> **What to work on**: Using "parameters" as the search string, find the matching lines below and copy them.

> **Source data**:
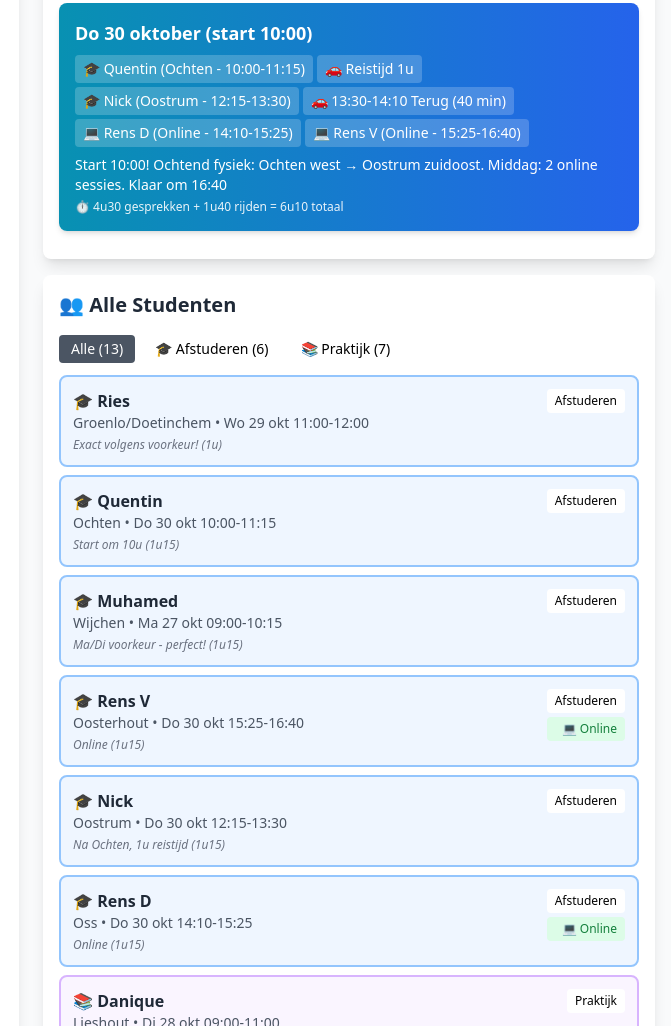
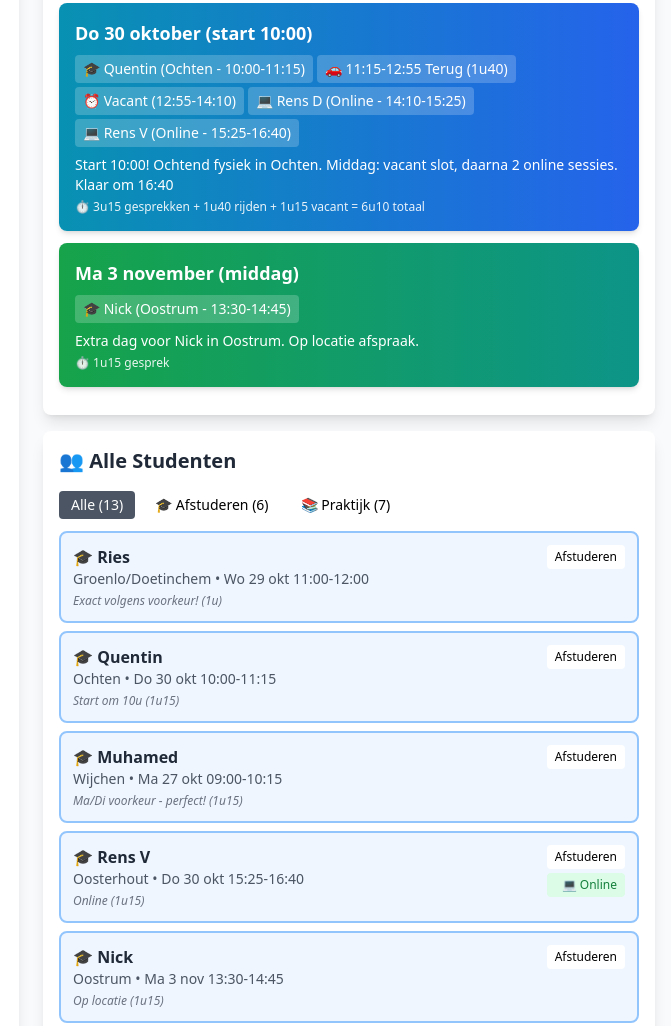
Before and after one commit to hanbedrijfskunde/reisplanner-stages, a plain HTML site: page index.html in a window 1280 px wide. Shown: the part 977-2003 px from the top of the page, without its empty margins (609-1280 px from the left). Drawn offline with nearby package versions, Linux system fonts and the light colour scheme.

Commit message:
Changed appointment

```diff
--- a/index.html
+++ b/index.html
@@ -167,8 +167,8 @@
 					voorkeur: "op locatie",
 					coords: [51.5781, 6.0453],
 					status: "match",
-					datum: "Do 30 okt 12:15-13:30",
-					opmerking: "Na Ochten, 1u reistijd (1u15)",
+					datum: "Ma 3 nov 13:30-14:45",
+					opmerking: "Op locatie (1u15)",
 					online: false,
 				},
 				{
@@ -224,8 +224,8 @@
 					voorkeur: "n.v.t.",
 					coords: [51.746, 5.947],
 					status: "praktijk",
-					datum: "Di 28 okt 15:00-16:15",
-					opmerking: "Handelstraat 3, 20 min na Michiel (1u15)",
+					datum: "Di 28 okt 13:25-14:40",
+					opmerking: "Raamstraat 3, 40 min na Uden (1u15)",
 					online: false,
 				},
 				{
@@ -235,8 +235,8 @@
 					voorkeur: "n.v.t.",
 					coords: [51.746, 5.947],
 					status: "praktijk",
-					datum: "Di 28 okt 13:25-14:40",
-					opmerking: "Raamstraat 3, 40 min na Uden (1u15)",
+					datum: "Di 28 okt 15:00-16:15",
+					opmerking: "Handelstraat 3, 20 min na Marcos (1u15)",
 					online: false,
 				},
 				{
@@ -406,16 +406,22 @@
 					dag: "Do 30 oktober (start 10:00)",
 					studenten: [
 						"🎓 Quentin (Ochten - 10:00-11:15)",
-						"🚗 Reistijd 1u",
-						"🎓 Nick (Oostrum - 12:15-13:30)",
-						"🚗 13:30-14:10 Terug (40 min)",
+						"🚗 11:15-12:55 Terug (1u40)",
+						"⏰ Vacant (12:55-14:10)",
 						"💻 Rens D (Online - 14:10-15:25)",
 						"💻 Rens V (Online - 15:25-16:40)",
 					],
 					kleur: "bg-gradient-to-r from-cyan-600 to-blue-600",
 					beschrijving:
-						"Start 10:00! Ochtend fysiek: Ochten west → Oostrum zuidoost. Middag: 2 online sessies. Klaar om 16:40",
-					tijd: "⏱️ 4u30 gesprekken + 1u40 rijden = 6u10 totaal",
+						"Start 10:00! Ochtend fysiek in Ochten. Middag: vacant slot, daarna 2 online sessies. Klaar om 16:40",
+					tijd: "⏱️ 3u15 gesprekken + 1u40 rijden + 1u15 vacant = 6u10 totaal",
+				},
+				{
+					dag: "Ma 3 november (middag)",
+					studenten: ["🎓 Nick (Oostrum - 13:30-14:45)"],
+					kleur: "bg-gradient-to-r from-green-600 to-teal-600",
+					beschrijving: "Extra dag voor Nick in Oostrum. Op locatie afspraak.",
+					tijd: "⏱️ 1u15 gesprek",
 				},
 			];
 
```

...

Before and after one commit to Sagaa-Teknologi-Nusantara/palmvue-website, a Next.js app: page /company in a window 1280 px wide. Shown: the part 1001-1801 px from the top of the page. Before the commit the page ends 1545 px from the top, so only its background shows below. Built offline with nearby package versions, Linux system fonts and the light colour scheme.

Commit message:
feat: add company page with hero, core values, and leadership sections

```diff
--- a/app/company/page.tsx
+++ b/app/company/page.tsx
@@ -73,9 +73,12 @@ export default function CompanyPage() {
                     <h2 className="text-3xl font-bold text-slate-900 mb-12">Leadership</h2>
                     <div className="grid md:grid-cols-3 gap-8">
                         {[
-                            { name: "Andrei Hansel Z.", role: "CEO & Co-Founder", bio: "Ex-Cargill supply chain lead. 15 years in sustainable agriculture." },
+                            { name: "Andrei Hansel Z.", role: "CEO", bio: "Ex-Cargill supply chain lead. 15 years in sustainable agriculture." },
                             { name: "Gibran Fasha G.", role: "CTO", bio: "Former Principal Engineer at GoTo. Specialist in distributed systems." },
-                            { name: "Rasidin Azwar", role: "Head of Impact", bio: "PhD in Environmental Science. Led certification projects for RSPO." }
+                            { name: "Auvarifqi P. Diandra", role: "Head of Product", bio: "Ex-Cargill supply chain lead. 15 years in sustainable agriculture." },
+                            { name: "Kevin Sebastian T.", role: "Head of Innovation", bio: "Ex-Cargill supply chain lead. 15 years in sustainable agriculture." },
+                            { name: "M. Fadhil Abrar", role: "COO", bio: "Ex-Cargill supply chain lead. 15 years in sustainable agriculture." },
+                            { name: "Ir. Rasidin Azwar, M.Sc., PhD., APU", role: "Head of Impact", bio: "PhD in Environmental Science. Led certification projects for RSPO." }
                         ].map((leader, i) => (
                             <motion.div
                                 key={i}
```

==

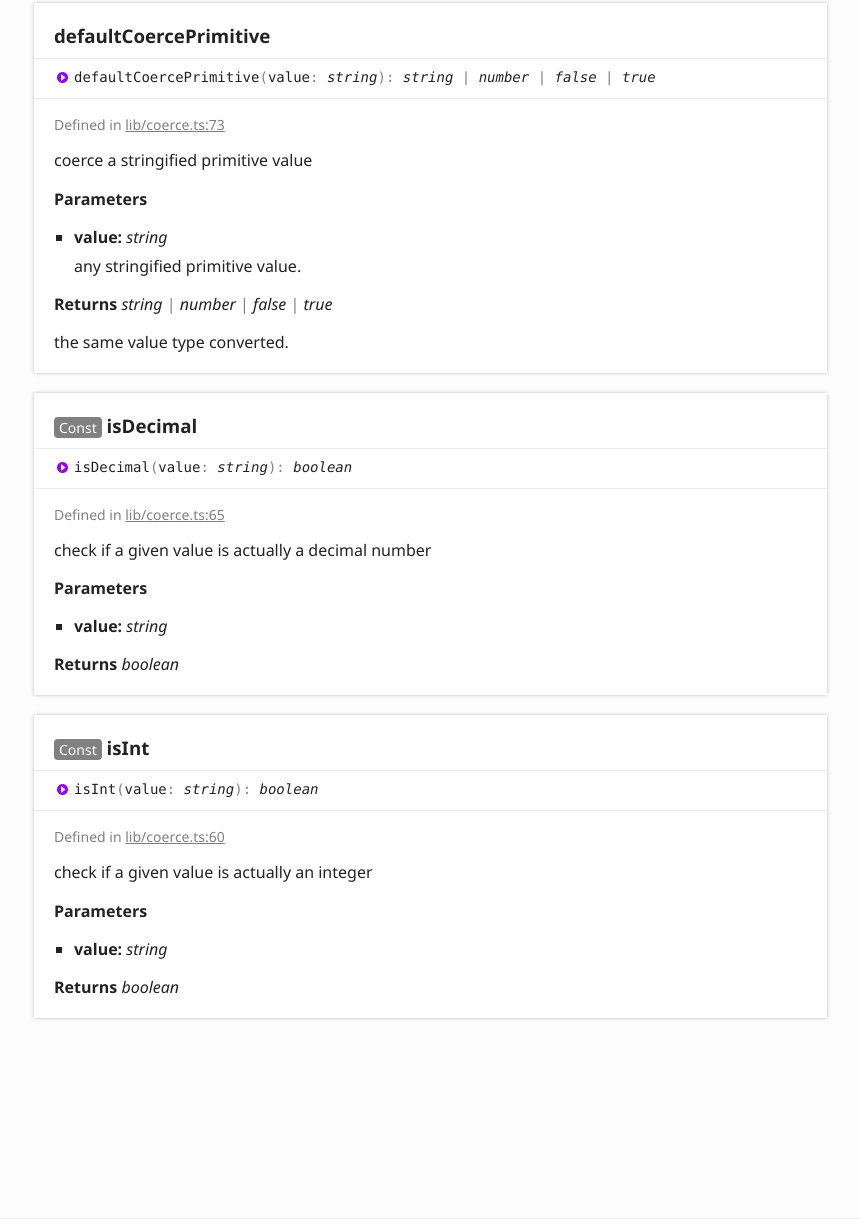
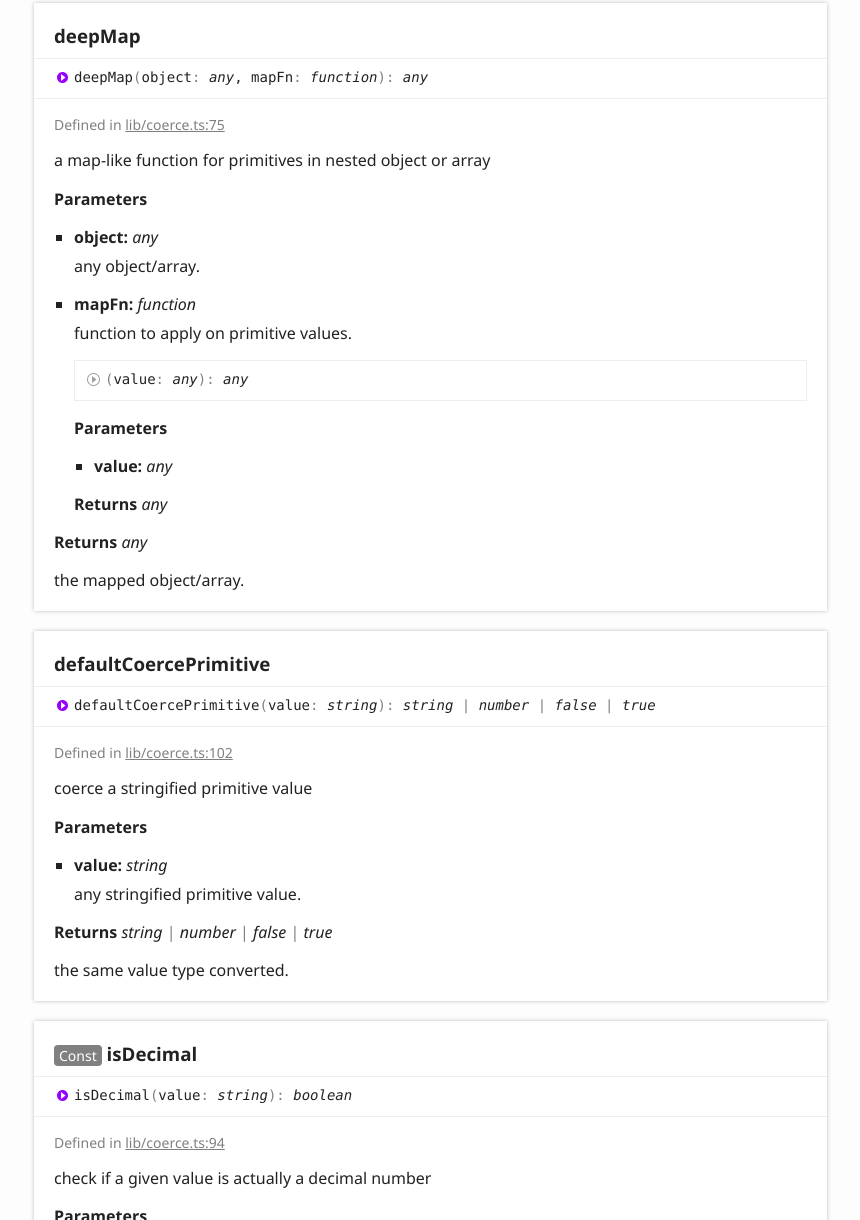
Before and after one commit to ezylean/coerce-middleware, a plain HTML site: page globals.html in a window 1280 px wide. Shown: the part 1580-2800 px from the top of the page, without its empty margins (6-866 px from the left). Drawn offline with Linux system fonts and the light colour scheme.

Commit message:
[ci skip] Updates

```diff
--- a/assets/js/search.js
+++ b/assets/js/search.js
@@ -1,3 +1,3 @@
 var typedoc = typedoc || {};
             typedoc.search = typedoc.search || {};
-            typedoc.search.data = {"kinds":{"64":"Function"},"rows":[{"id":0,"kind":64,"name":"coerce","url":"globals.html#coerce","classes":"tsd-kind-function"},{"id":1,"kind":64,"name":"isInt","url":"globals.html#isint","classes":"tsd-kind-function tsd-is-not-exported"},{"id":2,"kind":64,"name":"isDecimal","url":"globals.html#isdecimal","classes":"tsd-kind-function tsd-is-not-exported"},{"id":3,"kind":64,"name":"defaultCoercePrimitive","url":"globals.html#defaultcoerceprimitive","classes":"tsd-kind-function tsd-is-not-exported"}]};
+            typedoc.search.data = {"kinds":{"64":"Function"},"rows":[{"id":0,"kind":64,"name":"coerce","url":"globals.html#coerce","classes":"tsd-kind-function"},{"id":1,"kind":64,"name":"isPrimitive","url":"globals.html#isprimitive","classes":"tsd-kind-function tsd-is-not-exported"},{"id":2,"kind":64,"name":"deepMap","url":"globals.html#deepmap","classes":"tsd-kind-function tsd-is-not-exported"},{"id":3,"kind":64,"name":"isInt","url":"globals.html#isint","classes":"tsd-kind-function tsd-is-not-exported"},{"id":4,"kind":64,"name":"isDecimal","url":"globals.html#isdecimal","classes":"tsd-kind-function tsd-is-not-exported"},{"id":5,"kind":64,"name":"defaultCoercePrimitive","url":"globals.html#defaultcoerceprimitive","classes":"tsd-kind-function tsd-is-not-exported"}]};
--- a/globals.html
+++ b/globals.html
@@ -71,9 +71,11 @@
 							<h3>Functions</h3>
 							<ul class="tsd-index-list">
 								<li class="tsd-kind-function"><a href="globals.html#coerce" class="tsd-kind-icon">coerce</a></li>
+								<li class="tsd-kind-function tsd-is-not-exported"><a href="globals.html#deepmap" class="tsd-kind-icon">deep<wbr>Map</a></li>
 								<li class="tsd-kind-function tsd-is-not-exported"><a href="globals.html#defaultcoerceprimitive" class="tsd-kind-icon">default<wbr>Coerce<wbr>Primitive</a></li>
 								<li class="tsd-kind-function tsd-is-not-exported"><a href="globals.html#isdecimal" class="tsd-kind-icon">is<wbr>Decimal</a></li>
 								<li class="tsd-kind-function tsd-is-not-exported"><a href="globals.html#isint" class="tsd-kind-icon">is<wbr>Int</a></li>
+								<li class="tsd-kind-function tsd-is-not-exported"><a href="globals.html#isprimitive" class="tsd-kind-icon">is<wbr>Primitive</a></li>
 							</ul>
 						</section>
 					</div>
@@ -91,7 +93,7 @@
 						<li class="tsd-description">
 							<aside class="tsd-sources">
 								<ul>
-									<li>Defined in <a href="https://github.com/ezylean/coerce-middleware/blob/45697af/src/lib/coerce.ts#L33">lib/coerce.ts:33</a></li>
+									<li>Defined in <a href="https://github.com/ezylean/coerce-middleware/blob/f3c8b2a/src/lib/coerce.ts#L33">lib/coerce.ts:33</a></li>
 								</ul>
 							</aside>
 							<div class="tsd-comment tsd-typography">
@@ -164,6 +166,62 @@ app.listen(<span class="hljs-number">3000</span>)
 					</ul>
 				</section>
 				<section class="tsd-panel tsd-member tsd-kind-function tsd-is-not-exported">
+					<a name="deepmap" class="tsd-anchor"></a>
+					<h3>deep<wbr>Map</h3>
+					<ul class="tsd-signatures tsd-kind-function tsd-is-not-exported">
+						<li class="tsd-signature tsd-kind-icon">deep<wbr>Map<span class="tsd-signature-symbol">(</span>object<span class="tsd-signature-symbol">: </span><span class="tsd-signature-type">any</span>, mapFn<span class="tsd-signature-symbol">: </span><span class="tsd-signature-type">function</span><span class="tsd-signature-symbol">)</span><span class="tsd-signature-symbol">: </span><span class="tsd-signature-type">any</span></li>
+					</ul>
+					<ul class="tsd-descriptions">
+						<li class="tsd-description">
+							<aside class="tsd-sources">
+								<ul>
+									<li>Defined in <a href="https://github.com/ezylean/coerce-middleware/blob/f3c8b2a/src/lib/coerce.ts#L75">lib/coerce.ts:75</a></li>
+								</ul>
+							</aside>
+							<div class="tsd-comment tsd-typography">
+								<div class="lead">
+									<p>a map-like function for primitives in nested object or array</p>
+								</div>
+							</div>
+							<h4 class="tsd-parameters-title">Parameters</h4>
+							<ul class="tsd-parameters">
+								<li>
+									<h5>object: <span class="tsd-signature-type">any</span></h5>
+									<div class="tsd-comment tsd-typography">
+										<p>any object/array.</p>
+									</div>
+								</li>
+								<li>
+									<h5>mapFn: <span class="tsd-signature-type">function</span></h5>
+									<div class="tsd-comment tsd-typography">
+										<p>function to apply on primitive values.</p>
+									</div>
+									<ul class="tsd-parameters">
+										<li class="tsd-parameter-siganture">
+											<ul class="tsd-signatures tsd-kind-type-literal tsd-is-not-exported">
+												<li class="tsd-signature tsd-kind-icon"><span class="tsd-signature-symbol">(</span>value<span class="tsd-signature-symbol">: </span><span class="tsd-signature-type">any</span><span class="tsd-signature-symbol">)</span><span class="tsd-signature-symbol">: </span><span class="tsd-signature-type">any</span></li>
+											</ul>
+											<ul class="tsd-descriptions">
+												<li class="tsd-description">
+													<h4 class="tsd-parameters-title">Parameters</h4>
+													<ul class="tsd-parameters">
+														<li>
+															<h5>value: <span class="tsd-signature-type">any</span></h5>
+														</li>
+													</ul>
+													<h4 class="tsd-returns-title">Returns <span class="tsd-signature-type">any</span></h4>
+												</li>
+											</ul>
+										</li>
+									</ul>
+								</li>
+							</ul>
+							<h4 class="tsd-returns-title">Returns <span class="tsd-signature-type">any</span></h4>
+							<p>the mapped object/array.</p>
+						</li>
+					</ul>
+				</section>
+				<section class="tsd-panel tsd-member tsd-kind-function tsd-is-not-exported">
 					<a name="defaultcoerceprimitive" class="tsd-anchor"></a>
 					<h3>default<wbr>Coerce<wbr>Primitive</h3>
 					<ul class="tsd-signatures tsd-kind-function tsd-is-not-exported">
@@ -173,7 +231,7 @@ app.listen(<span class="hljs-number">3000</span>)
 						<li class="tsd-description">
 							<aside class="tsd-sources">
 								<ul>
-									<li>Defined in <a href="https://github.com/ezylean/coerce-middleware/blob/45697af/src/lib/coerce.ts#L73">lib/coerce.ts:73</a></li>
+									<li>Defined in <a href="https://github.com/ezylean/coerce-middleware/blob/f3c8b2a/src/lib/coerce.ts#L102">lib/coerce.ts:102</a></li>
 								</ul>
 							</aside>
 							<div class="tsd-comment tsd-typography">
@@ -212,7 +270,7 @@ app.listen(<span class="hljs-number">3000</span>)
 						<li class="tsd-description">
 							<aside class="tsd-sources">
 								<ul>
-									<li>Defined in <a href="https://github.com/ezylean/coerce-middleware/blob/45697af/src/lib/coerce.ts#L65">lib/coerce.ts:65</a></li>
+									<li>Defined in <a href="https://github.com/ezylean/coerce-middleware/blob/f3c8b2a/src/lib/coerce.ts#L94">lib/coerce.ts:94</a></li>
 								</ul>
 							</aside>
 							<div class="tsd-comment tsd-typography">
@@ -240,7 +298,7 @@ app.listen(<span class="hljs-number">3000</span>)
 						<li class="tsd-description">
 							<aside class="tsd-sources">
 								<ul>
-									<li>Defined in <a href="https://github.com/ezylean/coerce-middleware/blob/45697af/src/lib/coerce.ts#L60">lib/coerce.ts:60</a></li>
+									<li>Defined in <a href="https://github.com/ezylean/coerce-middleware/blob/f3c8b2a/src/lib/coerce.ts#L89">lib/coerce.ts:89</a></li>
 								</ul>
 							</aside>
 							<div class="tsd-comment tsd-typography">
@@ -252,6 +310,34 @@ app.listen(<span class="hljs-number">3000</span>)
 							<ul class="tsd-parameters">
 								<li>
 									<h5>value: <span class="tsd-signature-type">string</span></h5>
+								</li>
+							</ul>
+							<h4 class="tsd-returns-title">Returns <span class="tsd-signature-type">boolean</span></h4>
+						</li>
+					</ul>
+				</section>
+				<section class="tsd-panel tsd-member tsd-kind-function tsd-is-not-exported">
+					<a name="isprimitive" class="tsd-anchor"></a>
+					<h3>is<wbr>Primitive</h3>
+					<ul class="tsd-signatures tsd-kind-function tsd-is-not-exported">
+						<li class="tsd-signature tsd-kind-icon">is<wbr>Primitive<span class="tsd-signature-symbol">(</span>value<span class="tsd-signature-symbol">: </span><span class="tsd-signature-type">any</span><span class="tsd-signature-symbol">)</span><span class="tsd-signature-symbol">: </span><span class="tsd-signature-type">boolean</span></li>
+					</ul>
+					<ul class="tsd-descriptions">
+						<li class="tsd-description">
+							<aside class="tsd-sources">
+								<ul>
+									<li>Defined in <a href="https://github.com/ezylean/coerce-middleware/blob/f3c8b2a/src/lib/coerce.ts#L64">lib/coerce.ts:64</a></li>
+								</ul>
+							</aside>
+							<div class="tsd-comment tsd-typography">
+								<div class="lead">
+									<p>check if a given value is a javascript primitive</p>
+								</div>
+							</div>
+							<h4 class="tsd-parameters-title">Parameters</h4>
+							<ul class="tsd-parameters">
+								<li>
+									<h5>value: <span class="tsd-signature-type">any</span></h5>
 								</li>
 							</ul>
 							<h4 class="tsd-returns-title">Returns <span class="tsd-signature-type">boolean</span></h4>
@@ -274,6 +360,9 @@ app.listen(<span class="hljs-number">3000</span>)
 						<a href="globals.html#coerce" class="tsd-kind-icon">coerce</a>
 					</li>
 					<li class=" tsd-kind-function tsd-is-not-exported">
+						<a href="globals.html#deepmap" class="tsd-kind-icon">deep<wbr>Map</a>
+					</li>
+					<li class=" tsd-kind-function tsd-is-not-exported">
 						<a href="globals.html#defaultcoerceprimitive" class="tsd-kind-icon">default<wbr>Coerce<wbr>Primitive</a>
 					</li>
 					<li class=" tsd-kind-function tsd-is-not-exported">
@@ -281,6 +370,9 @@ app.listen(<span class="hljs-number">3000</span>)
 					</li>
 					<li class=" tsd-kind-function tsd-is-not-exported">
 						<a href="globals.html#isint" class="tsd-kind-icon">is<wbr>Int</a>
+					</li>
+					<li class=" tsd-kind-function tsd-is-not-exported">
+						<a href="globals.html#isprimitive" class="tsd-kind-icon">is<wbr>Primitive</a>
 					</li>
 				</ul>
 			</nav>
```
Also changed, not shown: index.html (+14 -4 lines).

> **Exercise result**:
+							<h4 class="tsd-parameters-title">Parameters</h4>
+							<ul class="tsd-parameters">
+									<ul class="tsd-parameters">
+													<h4 class="tsd-parameters-title">Parameters</h4>
+													<ul class="tsd-parameters">
 							<ul class="tsd-parameters">
+							<h4 class="tsd-parameters-title">Parameters</h4>
+							<ul class="tsd-parameters">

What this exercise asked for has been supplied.